A teacher who refuses to work with her grade-level team to design new units. A principal who is always upending your schedule with new responsibilities. A literacy coach who is in tears because she feels so isolated. A participant who continually interrupts an in-service session with “Yeah but . . .”
Tough Nuts are not easily defined, but you know one when you see it. They are the challenges that sit at the center of your forehead in the dead of night, robbing you of sleep. The stories of how we’ve dealt with these ongoing and immediate challenges are here.
Stephanie Affinito shares a protocol with reflective questions to help literacy coaches make professional development opportunities more relevant for teachers.
David Pittman is stunned when a teacher he is coaching begs off from more work together. The experience helps him reassess how he collaborates with overwhelmed colleagues.
The hole in your swing is your greatest weakness as a literacy leader. Matt Renwick explains how you can face your own vulnerability as a literacy leader and tackle it head-on.
David Pittman finishes a coaching cycle with a teacher and realizes his hesitancy to evaluate the teacher during his classroom visits hinders any celebration of the teacher's growth during their time together.
David Pittman finds that a teacher is dismissed as a veteran, which can be code for good luck getting that one to change. What he discovers is someone with a rich life and history beyond the classroom that is worth tapping into.
Matt Renwick finds he needs to take a deep breath, listen, and be open to options when there is a disagreement about next steps in a school improvement initiative.
Matt Renwick explores how literacy leaders can help teachers stay true to a shared vision of instruction and learning as they explore commercial program options.
Dana Murphy understands the quiet go-along teacher she meets in professional development settings, if only because she sometimes was that person in the past. She shares strategies for challenging those agreeable folks to speak up and reflect more deeply on their practice.
"I'm already doing this," a teacher groans. And the literacy coach groans inwardly at the same time, because they usually aren't doing anything resembling the innovation being discussed. Dana Murphy explains how she uses validation and questions to move beyond this conversation killer in professional development settings.
From shorter meetings to tapping data in creative ways, Ruth Ayres shares her best tips for supporting stressed teachers.
Which grade level would you least like to teach? Matt Renwick explains why you need to confront your fears and do a demonstration lesson with those students. In Matt's case, the lesson involved entering the wonderful world of kindergarten.

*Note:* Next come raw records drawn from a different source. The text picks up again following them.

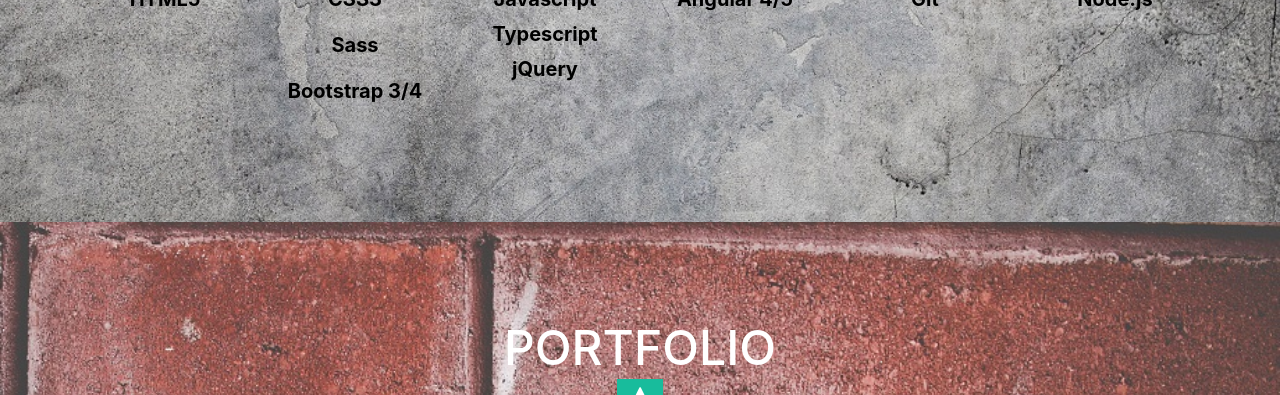
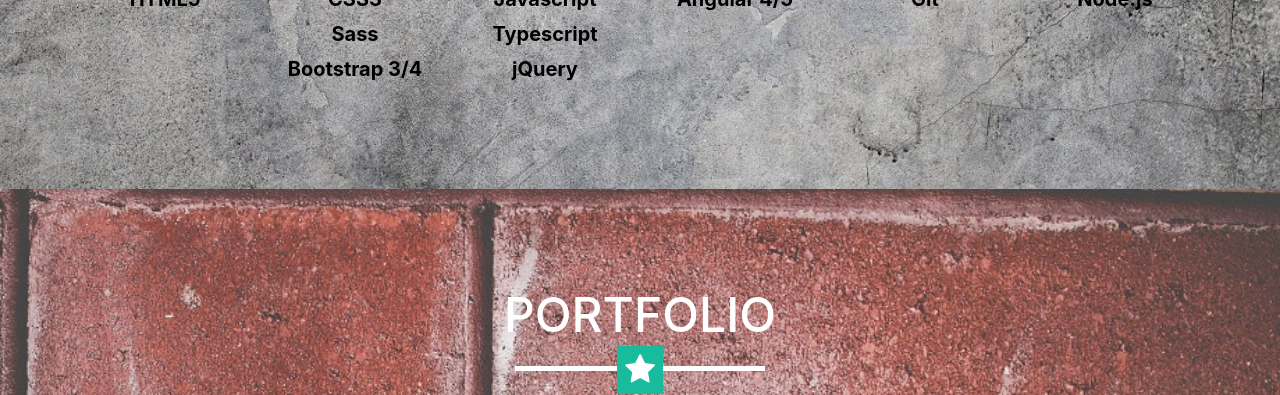
Before and after one commit to aofengen/aofengen.github.io, a website with bundled scripts: page index.html in a window 1280 px wide. Shown: the part 1553-1948 px from the top of the page. Built offline with nearby package versions, Linux system fonts and the light colour scheme.

Commit message:
aaron - portfolio edits

```diff
--- a/index.html
+++ b/index.html
@@ -109,9 +109,11 @@
               </div>
               <div class="col-lg-2">
                 <i class="fab fa-css3 fa-4x"></i>
-                <b><p>CSS3</p></b>
-                <b><p>Sass</p></b>
-                <b><p>Bootstrap 3/4</p></b>
+                <div class="aboutItems">
+                  <b><p>CSS3</p></b>
+                  <b><p>Sass</p></b>
+                  <b><p>Bootstrap 3/4</p></b>
+                </div>
               </div>
               <div class="col-lg-2">
                 <i class="fab fa-js fa-4x"></i>
@@ -233,7 +235,7 @@
               </div>
               <img class="img-fluid" src="img/portfolio/cat_thumb.png" alt="">
             </a>
-          </div> <-->
+          </div> -->
         </div>
       </div>
     </section>
```
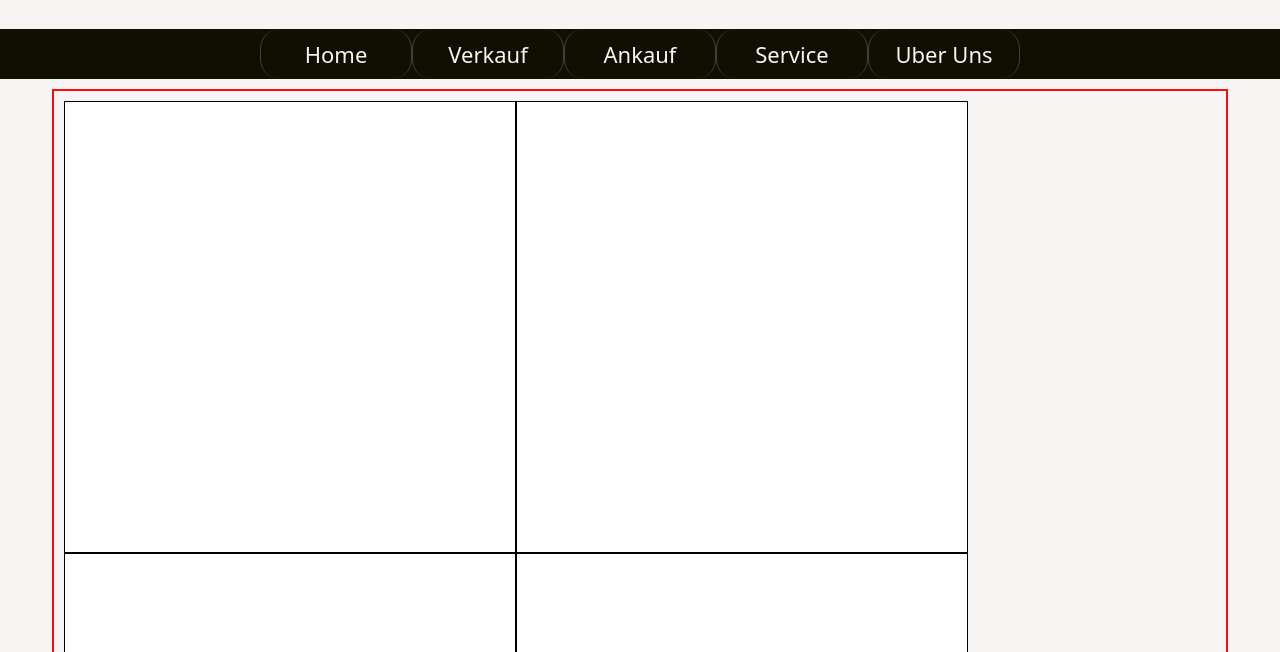
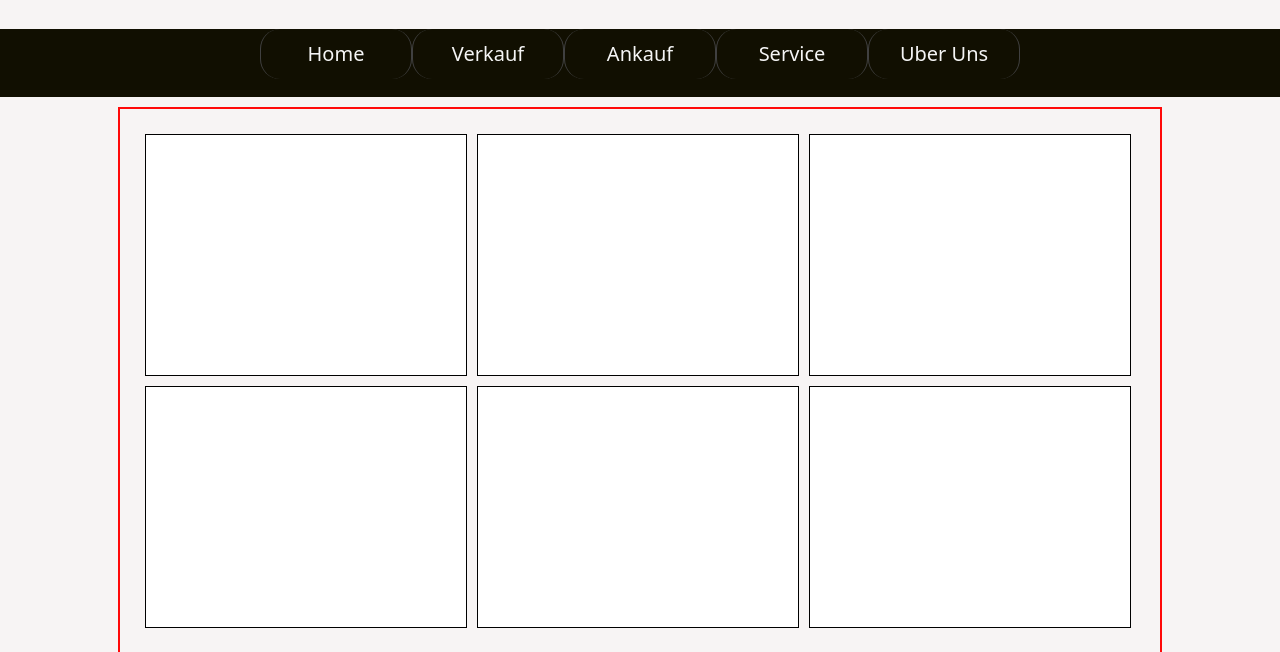
Before and after one commit to karczaa/APK, a plain HTML site: page verkauf.html in a window 1280 px wide. Shown: the part 93-745 px from the top of the page. Drawn offline with Linux system fonts and the light colour scheme.

Commit message:
content adjustment

```diff
--- a/style.css
+++ b/style.css
@@ -24,19 +24,25 @@ body
 {
     background-color: rgb(17, 15, 1);
     width: auto;
-    height: 50px;
-    font-size: 22px;
+    height: auto;
+    font-size: 20px;
     line-height: 50px;
     text-align:center;
+    margin: 0;
+
+
+
+
 }
 
 ol
 {
     list-style-type: none;
     display: inline-block;
+    margin: 0;
     padding: 0;
-    margin: 0;
     width:auto;
+
 
 
 }
@@ -123,25 +129,30 @@ h1
 
 .verkauf
 {
+    display: block;
     margin-left: auto;
     margin-right: auto;
     margin-top: 10px;
-    width: 90%;
+    width: auto;
+    max-width: 1000px;
     height: auto;
     border: 2px solid rgb(255, 9, 9);
-    padding: 10px;
+    padding: 20px;
 
 
 }
 
 .ad
 {
+
+
     float:left;
-    width: 450px;
-    height: 450px;
+    height: 240px;
+    width: 320px;
     text-align: center;
     background-color: rgb(255, 255, 255);
     border: 1px solid black;
+    margin: 5px;
 
 
 
--- a/verkauf.html
+++ b/verkauf.html
@@ -36,6 +36,12 @@
          <div class="ad">
 
          </div>
+         <div class="ad">
+
+         </div>
+         <div class="ad">
+
+         </div>
          <div style="clear:both"></div>
 
 
```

Matt Renwick explores the differences between commonly accepted measures of productivity and the work that has the most value for literacy leaders.
Ruth Ayres finds that coaches can't help but feel a little ambivalent about losing their teaching role, but it's important to embrace the changes in responsibilities if you want to coach well.
Jennifer Schwanke realizes it is never easy to talk in front of adults. She explains how she helps teachers accept the challenge of speaking to colleagues in professional development settings.
One parent is adamant that Black History Month should be celebrated. Another parent is adamant that observing Black History Month trivializes blacks. What's a literacy leader to do? Jen Schwanke brings up the thorny issues involved during a staff meeting.
This is the time of year when principals and literacy coaches are weighing which teachers might take on leadership roles next year and which teachers in leadership roles might be relieved of these duties. Jennifer Schwanke shares her process for this delicate work.
It happens at least once a year for Jennifer Schwanke: she finds herself on the verge of crying in a professional setting. Here's her best advice for literacy leaders to keep the tears at bay.
Jennifer Schwanke explains how literacy leaders are often in "the awkward chair"—the position of having to explain painful truths to others. She has tips on how to handle the hot seat in meetings and discussions with colleagues and parents.
Jennifer Schwanke shares principles for leading those awkward meetings when staff need to decide between too many students who need a finite amount of services.
Ruth Ayres faces passive defiance when teachers learn they will be participating in coaching cycles as part of a school improvement plan. This is the second installment in a four-part series on building a culture for coaching within a resistant staff.